Congratulations, you have gotten the funding! Now what do you do? There are so many details that have to be managed, but first you must plan and make crucial decisions before doing the obvious, like ordering furniture and materials for the library. There are decisions about governance and/or maintenance of daily operations. Who has oversight - the librarian, library committee or a manager who does not have daily "hands-on" experience with the operations of the library? Policy decisions need to be made about whom the library serves, computer access issues, fee-for-services, loans, and legal issues like putting disclaimers on materials etc. Practical decisions such as where will the library be located, shelving layout, wiring for computers, storage for supplies and materials, types of furniture, budgeting for the known needs and the unexpected necessities. Most importantly, you have to plan how to get the users to your library, how to give good customer service and how to keep the library funded.
As librarians, it is important to maintain decision-making authority over the daily operation of the library, selection of materials, access to computer information and customer relations. In the beginning, insist that the librarian, who has the training and the professional skills, be the final decision-maker. This will save time, money and mental health of the person who has the most personal contact with the public. Decisions made by committee or perhaps a "clueless" Manager have resulted in some bad results with library patrons and stressful librarians who have to handle the outcomes of bad decisions. This is not to say that the librarian acts without "consultation" with a committee or Manager, or overrules management decisions, but personal experience working with the patrons you are serving, can give you better insight into what is the correct procedure. For example, the committee decides that there should not be any materials on Alternative or Complementary therapy in the collection because they believe that anything not based in traditional Western medicine is misleading. This is not a problem in many public libraries, but is controversial in many hospitals. The experienced librarian, who knows that this is a popular topic with patrons, can argue for a broader material selection policy and also make concessions with the committee by having the materials "reviewed" by experts. This worked well with us, as we actually "selected" the materials to be "reviewed". Once our credibility as reliable selectors of relevant materials was established, the reviewer said that we could go ahead and do our own selection without review and to ask him only if we had questions. The materials are now there for the patron and the committee is satisfied.

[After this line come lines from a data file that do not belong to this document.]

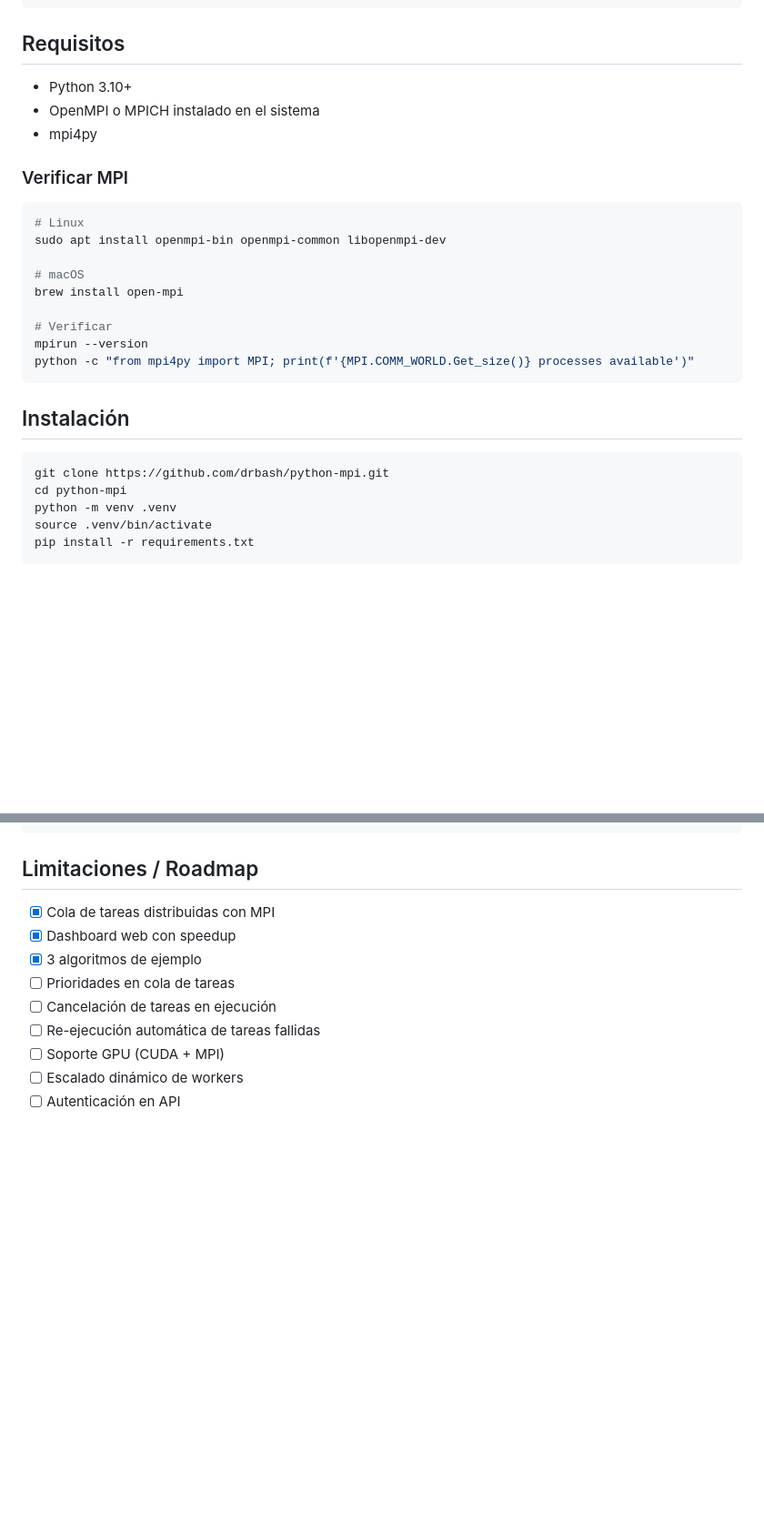
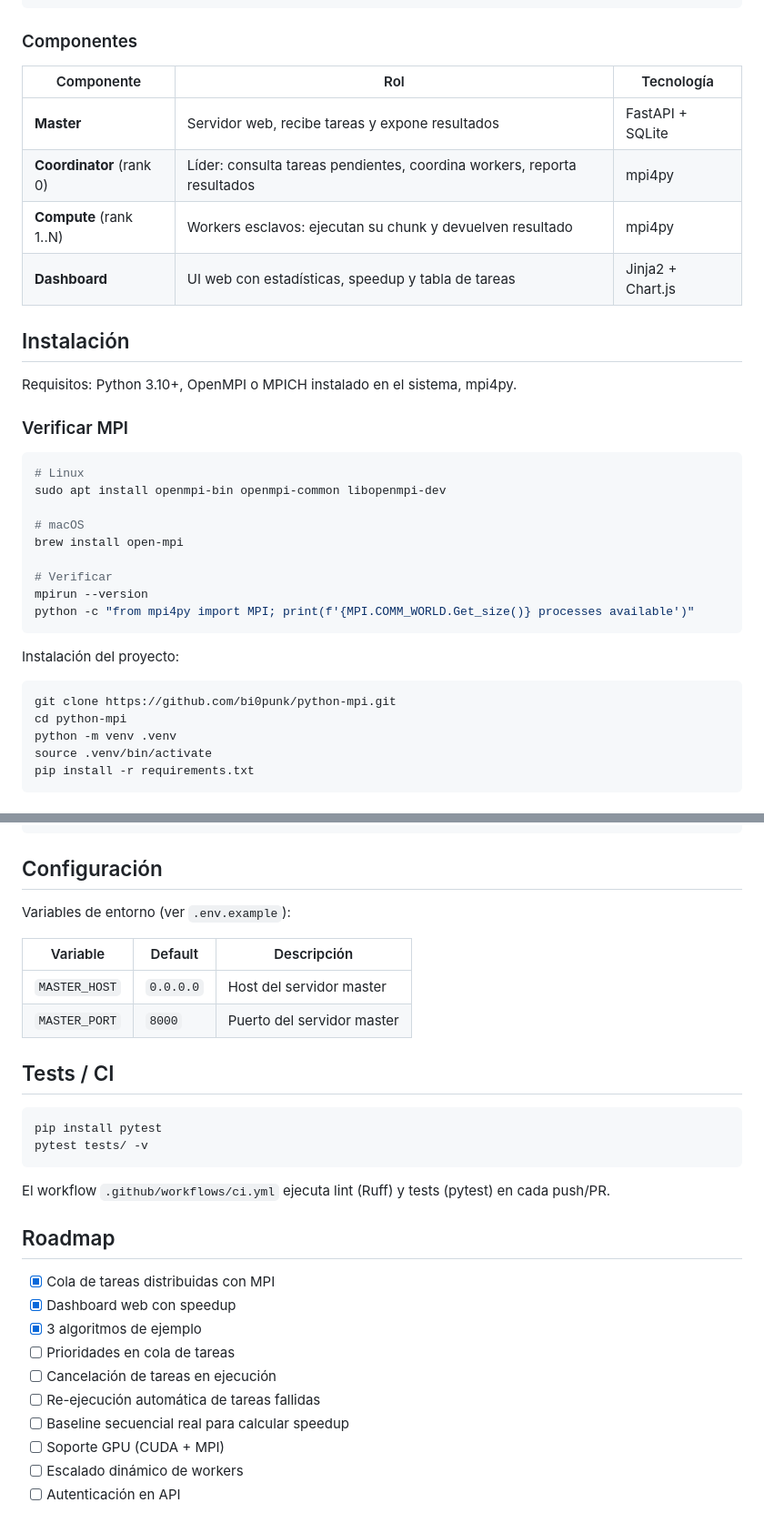
Before and after one commit to bi0punk/python-mpi, a Markdown page: README.md, 2 parts joined by grey strips. Shown at 91% size. Drawn GitHub-style; blank space fills up the shorter version.

````diff
--- a/README.md
+++ b/README.md
@@ -106,11 +117,18 @@ python-mpi/
 └── README.md
 ```
 
-## Requisitos
+### Componentes
 
-- Python 3.10+
-- OpenMPI o MPICH instalado en el sistema
-- mpi4py
+| Componente | Rol | Tecnología |
+|---|---|---|
+| **Master** | Servidor web, recibe tareas y expone resultados | FastAPI + SQLite |
+| **Coordinator** (rank 0) | Líder: consulta tareas pendientes, coordina workers, reporta resultados | mpi4py |
+| **Compute** (rank 1..N) | Workers esclavos: ejecutan su chunk y devuelven resultado | mpi4py |
+| **Dashboard** | UI web con estadísticas, speedup y tabla de tareas | Jinja2 + Chart.js |
+
+## Instalación
+
+Requisitos: Python 3.10+, OpenMPI o MPICH instalado en el sistema, mpi4py.
 
 ### Verificar MPI
 
@@ -126,10 +144,10 @@ mpirun --version
 python -c "from mpi4py import MPI; print(f'{MPI.COMM_WORLD.Get_size()} processes available')"
 ```
 
-## Instalación
+Instalación del proyecto:
 
 ```bash
-git clone https://github.com/drbash/python-mpi.git
+git clone https://github.com/bi0punk/python-mpi.git
 cd python-mpi
 python -m venv .venv
 source .venv/bin/activate
@@ -256,7 +258,25 @@ def run(params, rank, size):
     return {"partial_sum": total, "start": start, "end": end}
 ```
 
-## Limitaciones / Roadmap
+## Configuración
+
+Variables de entorno (ver `.env.example`):
+
+| Variable | Default | Descripción |
+|---|---|---|
+| `MASTER_HOST` | `0.0.0.0` | Host del servidor master |
+| `MASTER_PORT` | `8000` | Puerto del servidor master |
+
+## Tests / CI
+
+```bash
+pip install pytest
+pytest tests/ -v
+```
+
+El workflow `.github/workflows/ci.yml` ejecuta lint (Ruff) y tests (pytest) en cada push/PR.
+
+## Roadmap
 
 - [x] Cola de tareas distribuidas con MPI
 - [x] Dashboard web con speedup
@@ -264,6 +284,7 @@ def run(params, rank, size):
 - [ ] Prioridades en cola de tareas
 - [ ] Cancelación de tareas en ejecución
 - [ ] Re-ejecución automática de tareas fallidas
+- [ ] Baseline secuencial real para calcular speedup
 - [ ] Soporte GPU (CUDA + MPI)
 - [ ] Escalado dinámico de workers
 - [ ] Autenticación en API
````
Also changed, not shown: other parts of README.md (+76 -81 lines).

In order to protect the library from legal entanglements and misunderstandings regarding the selection of popular or controversial materials, a disclaimer sticker or stamp should also placed on all materials displayed in the library. This sticker or stamp may say something like, "Information found in the Health Information Library may differ from traditional medical opinion, and a health care professional should be consulted if you have any questions or concerns".
[There will be samples of disclaimers at the conference]
The Mission Statement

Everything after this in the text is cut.